Web page revision data:
┄┄┄┄┄┄┄┄┄┄
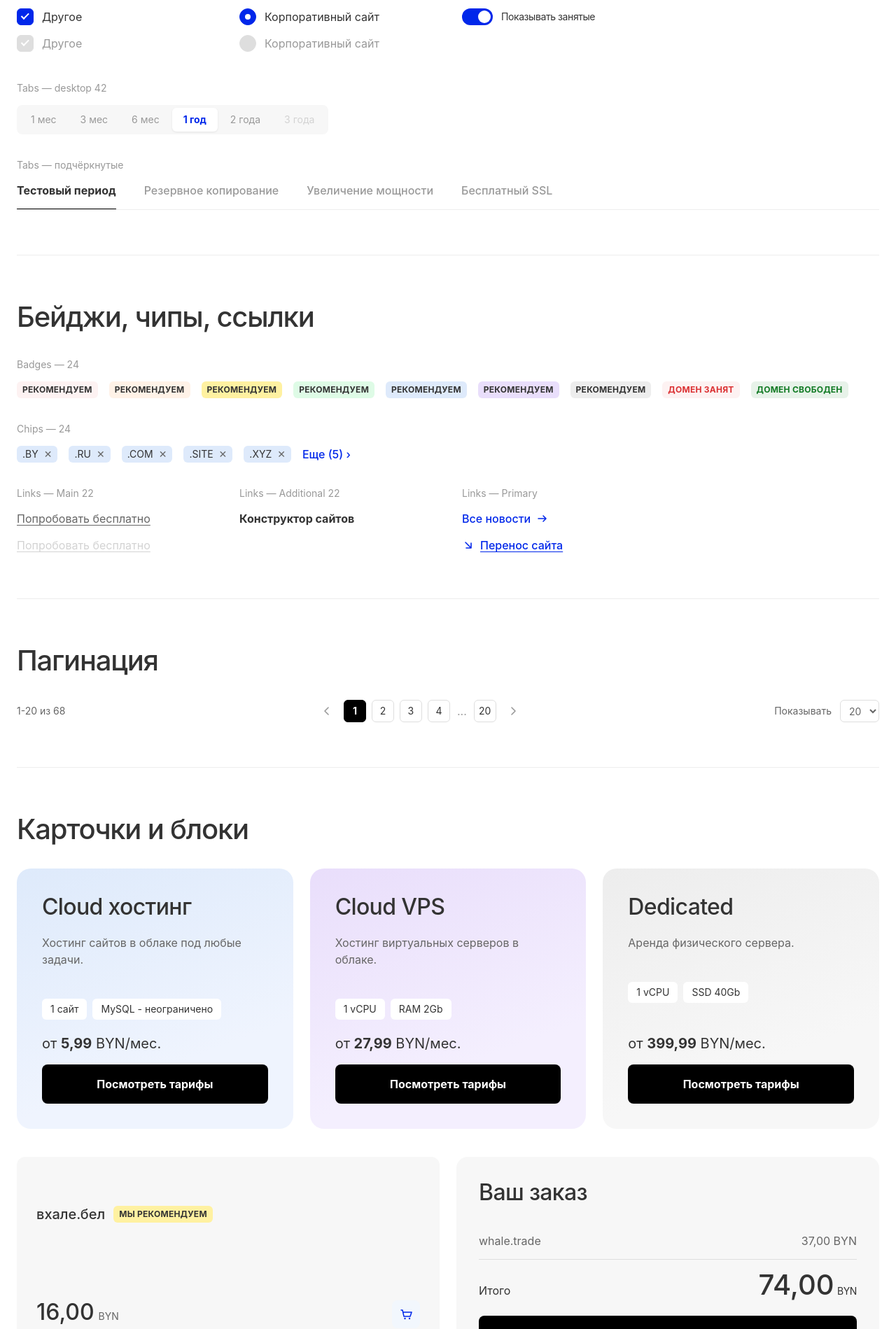
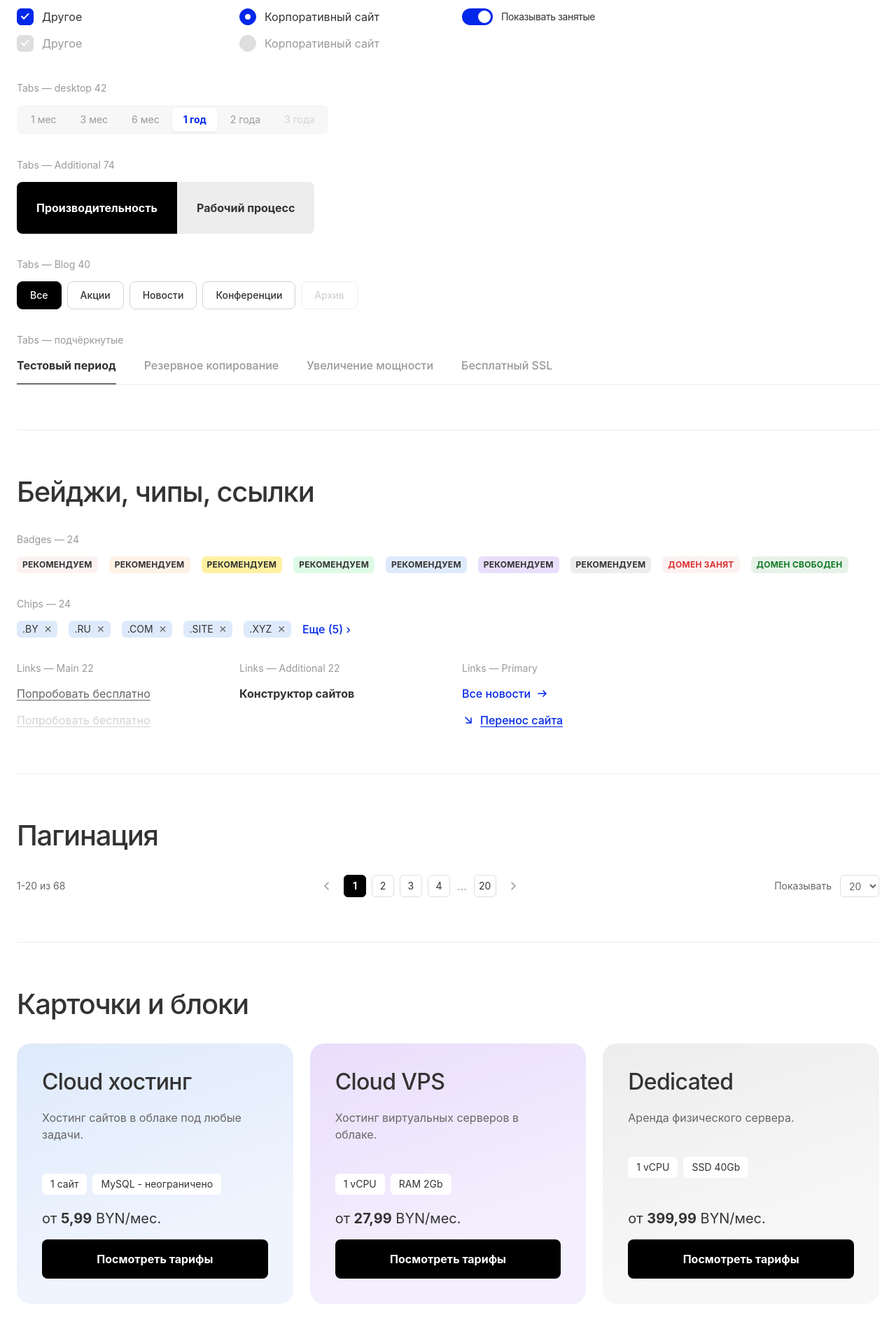
Before and after one commit to eugenez36/hostfly, a PHP site: page /_dev/hf-kit-preview.html in a window 1280 px wide. Shown: the part 4301-6200 px from the top of the page at 70% size. Run offline with PHP 8.4, Linux system fonts and the light colour scheme.

Commit message:
Сверка с листом Tabs: добавлены два недостающих варианта, исправлен hover
Первая правка по итогам сверки кита с оригиналами из Figma. На листе Tabs пять
вариантов, в коде было реализовано два.

ЧЕГО НЕ ХВАТАЛО
  tabs--solid   «Additional 74»: крупный сегментный переключатель, где активный
                сегмент сплошной чёрный с белым текстом, а не белая пилюля с синим,
                как в базовом варианте. Отличается не только размером, поэтому
                отдельный модификатор, а не размерный класс.
  tabs--pill    «Blog 40»: не сегментный контрол, а отдельные пилюли с зазором,
                у неактивных своя рамка.

ЧТО БЫЛО НЕВЕРНО
  hover базового контрола. В макете при наведении синеет текст, подложка
  не меняется; у нас подсвечивалась полупрозрачная белая подложка, а текст
  оставался серым.
  disabled активного пункта. На листе он сидит на серой подложке без тени —
  этого состояния в коде не было вовсе.

Мобильный размер 36 уже был закрыт токеном --h-tabs-mobile, новые величины
--h-tabs-l и --h-tabs-pill добавлены рядом со ссылкой на лист.

Оба варианта добавлены в _dev/hf-kit-preview.html и сверены рендером с листом:
совпадают по цветам, скруглениям и состояниям. Изоляция кита не нарушена —
в hf-kit.css по-прежнему ноль правил вне .hf-kit и :root.

Co-Authored-By: Claude Opus 5 <noreply@anthropic.com>

```diff
--- a/ftp/public/templates/nexus/_dev/hf-kit-preview.html
+++ b/ftp/public/templates/nexus/_dev/hf-kit-preview.html
@@ -245,6 +245,21 @@
       <button class="tabs__item is-active" type="button">1 год</button>
       <button class="tabs__item" type="button">2 года</button>
       <button class="tabs__item" type="button" disabled>3 года</button>
+    </div>
+
+    <div class="kit-label" style="margin:32px 0 12px">Tabs — Additional 74</div>
+    <div class="tabs tabs--solid">
+      <button class="tabs__item is-active" type="button">Производительность</button>
+      <button class="tabs__item" type="button">Рабочий процесс</button>
+    </div>
+
+    <div class="kit-label" style="margin:32px 0 12px">Tabs — Blog 40</div>
+    <div class="tabs tabs--pill">
+      <button class="tabs__item is-active" type="button">Все</button>
+      <button class="tabs__item" type="button">Акции</button>
+      <button class="tabs__item" type="button">Новости</button>
+      <button class="tabs__item" type="button">Конференции</button>
+      <button class="tabs__item" type="button" disabled>Архив</button>
     </div>
 
     <div class="kit-label" style="margin:32px 0 12px">Tabs — подчёркнутые</div>
--- a/ftp/public/templates/nexus/_dev/scss/hf-kit/_tabs.scss
+++ b/ftp/public/templates/nexus/_dev/scss/hf-kit/_tabs.scss
@@ -29,7 +29,7 @@
     white-space: nowrap;
     transition: background var(--transition), color var(--transition);
   }
-  .tabs__item:hover { background: rgba(255, 255, 255, .6); color: var(--c-body); }
+  .tabs__item:hover { color: var(--c-primary); }
   .tabs__item.is-active {
     background: var(--c-white);
     color: var(--c-primary);
@@ -37,6 +37,80 @@
     box-shadow: var(--shadow-tab);
   }
   .tabs__item[disabled] { color: var(--c-divider); pointer-events: none; }
+  .tabs__item[disabled].is-active {
+    background: var(--c-bg-dark);
+    color: var(--c-element);
+    box-shadow: none;
+  }
+
+  /* --- Additional: крупный сегментный переключатель (лист Tabs, 74) --------
+     Отличается от базового не только размером: активный сегмент здесь
+     сплошной чёрный с белым текстом, а не белая пилюля с синим.             */
+  .tabs--solid {
+    height: var(--h-tabs-l);
+    padding: 0;
+    gap: 0;
+    background: transparent;
+    border-radius: var(--r-md);
+    overflow: hidden;
+  }
+  .tabs--solid .tabs__item {
+    height: 100%;
+    padding: 0 28px;
+    border-radius: 0;
+    background: var(--c-highlighter);
+    color: var(--c-text);
+    font-size: var(--fs-h6);
+    font-weight: 700;
+  }
+  .tabs--solid .tabs__item:hover { background: var(--c-bg-dark); color: var(--c-text); }
+  .tabs--solid .tabs__item.is-active {
+    background: var(--c-button);
+    color: var(--c-white);
+    box-shadow: none;
+  }
+  .tabs--solid .tabs__item[disabled] { background: var(--c-bg); color: var(--c-divider); }
+  .tabs--solid .tabs__item[disabled].is-active { background: var(--c-bg-dark); color: var(--c-element); }
+
+  /* --- Blog: отдельные пилюли (лист Tabs, 40) -----------------------------
+     Не сегментный контрол: элементы стоят порознь, у неактивных своя рамка. */
+  .tabs--pill {
+    height: auto;
+    padding: 0;
+    gap: 8px;
+    background: transparent;
+    flex-wrap: wrap;
+  }
+  .tabs--pill .tabs__item {
+    height: var(--h-tabs-pill);
+    padding: 0 18px;
+    border: 1px solid var(--c-divider);
+    border-radius: var(--r-md);
+    background: var(--c-white);
+    color: var(--c-text);
+    font-weight: 500;
+  }
+  .tabs--pill .tabs__item:hover {
+    background: var(--c-highlighter);
+    border-color: var(--c-highlighter);
+    color: var(--c-text);
+  }
+  .tabs--pill .tabs__item.is-active {
+    background: var(--c-button);
+    border-color: var(--c-button);
+    color: var(--c-white);
+    box-shadow: none;
+  }
+  .tabs--pill .tabs__item[disabled] {
+    background: var(--c-white);
+    border-color: var(--c-highlighter);
+    color: var(--c-divider);
+  }
+  .tabs--pill .tabs__item[disabled].is-active {
+    background: var(--c-bg-dark);
+    border-color: var(--c-bg-dark);
+    color: var(--c-element);
+  }
 
   .tabs-line {
     display: flex;
--- a/ftp/public/templates/nexus/_dev/scss/hf-kit/_tokens.scss
+++ b/ftp/public/templates/nexus/_dev/scss/hf-kit/_tokens.scss
@@ -86,6 +86,8 @@
   --h-search-sm: 52px;
   --h-tabs:   42px;
   --h-tabs-mobile: 36px;
+  --h-tabs-l:  74px;   /* лист Tabs, вариант Additional */
+  --h-tabs-pill: 40px; /* лист Tabs, вариант Blog */
   --h-badge:  24px;
   --h-check:  24px;
 
--- a/ftp/public/templates/nexus/css/hf-kit.css
+++ b/ftp/public/templates/nexus/css/hf-kit.css
@@ -118,6 +118,8 @@
   --h-search-sm: 52px;
   --h-tabs: 42px;
   --h-tabs-mobile: 36px;
+  --h-tabs-l: 74px; /* лист Tabs, вариант Additional */
+  --h-tabs-pill: 40px; /* лист Tabs, вариант Blog */
   --h-badge: 24px;
   --h-check: 24px;
   /* --- Прочее ----------------------------------------------------------- */
@@ -904,8 +906,7 @@
   transition: background var(--transition), color var(--transition);
 }
 .hf-kit .tabs__item:hover {
-  background: rgba(255, 255, 255, 0.6);
-  color: var(--c-body);
+  color: var(--c-primary);
 }
 .hf-kit .tabs__item.is-active {
   background: var(--c-white);
@@ -916,6 +917,91 @@
 .hf-kit .tabs__item[disabled] {
   color: var(--c-divider);
   pointer-events: none;
+}
+.hf-kit .tabs__item[disabled].is-active {
+  background: var(--c-bg-dark);
+  color: var(--c-element);
+  box-shadow: none;
+}
+.hf-kit {
+  /* --- Additional: крупный сегментный переключатель (лист Tabs, 74) --------
+     Отличается от базового не только размером: активный сегмент здесь
+     сплошной чёрный с белым текстом, а не белая пилюля с синим.             */
+}
+.hf-kit .tabs--solid {
+  height: var(--h-tabs-l);
+  padding: 0;
+  gap: 0;
+  background: transparent;
+  border-radius: var(--r-md);
+  overflow: hidden;
+}
+.hf-kit .tabs--solid .tabs__item {
+  height: 100%;
+  padding: 0 28px;
+  border-radius: 0;
+  background: var(--c-highlighter);
+  color: var(--c-text);
+  font-size: var(--fs-h6);
+  font-weight: 700;
+}
+.hf-kit .tabs--solid .tabs__item:hover {
+  background: var(--c-bg-dark);
+  color: var(--c-text);
+}
+.hf-kit .tabs--solid .tabs__item.is-active {
+  background: var(--c-button);
+  color: var(--c-white);
+  box-shadow: none;
+}
+.hf-kit .tabs--solid .tabs__item[disabled] {
+  background: var(--c-bg);
+  color: var(--c-divider);
+}
+.hf-kit .tabs--solid .tabs__item[disabled].is-active {
+  background: var(--c-bg-dark);
+  color: var(--c-element);
+}
+.hf-kit {
+  /* --- Blog: отдельные пилюли (лист Tabs, 40) -----------------------------
+     Не сегментный контрол: элементы стоят порознь, у неактивных своя рамка. */
+}
+.hf-kit .tabs--pill {
+  height: auto;
+  padding: 0;
+  gap: 8px;
+  background: transparent;
+  flex-wrap: wrap;
+}
+.hf-kit .tabs--pill .tabs__item {
+  height: var(--h-tabs-pill);
+  padding: 0 18px;
+  border: 1px solid var(--c-divider);
+  border-radius: var(--r-md);
+  background: var(--c-white);
+  color: var(--c-text);
+  font-weight: 500;
+}
+.hf-kit .tabs--pill .tabs__item:hover {
+  background: var(--c-highlighter);
+  border-color: var(--c-highlighter);
+  color: var(--c-text);
+}
+.hf-kit .tabs--pill .tabs__item.is-active {
+  background: var(--c-button);
+  border-color: var(--c-button);
+  color: var(--c-white);
+  box-shadow: none;
+}
+.hf-kit .tabs--pill .tabs__item[disabled] {
+  background: var(--c-white);
+  border-color: var(--c-highlighter);
+  color: var(--c-divider);
+}
+.hf-kit .tabs--pill .tabs__item[disabled].is-active {
+  background: var(--c-bg-dark);
+  border-color: var(--c-bg-dark);
+  color: var(--c-element);
 }
 .hf-kit .tabs-line {
   display: flex;
```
┄┄┄┄┄┄┄┄┄┄
- _ABOUT THIS EXERCISE_
Pick out, from the lines above, every one that contains the string "коде".

- _WRITTEN SOLUTION_
вариантов, в коде было реализовано два.
  этого состояния в коде не было вовсе.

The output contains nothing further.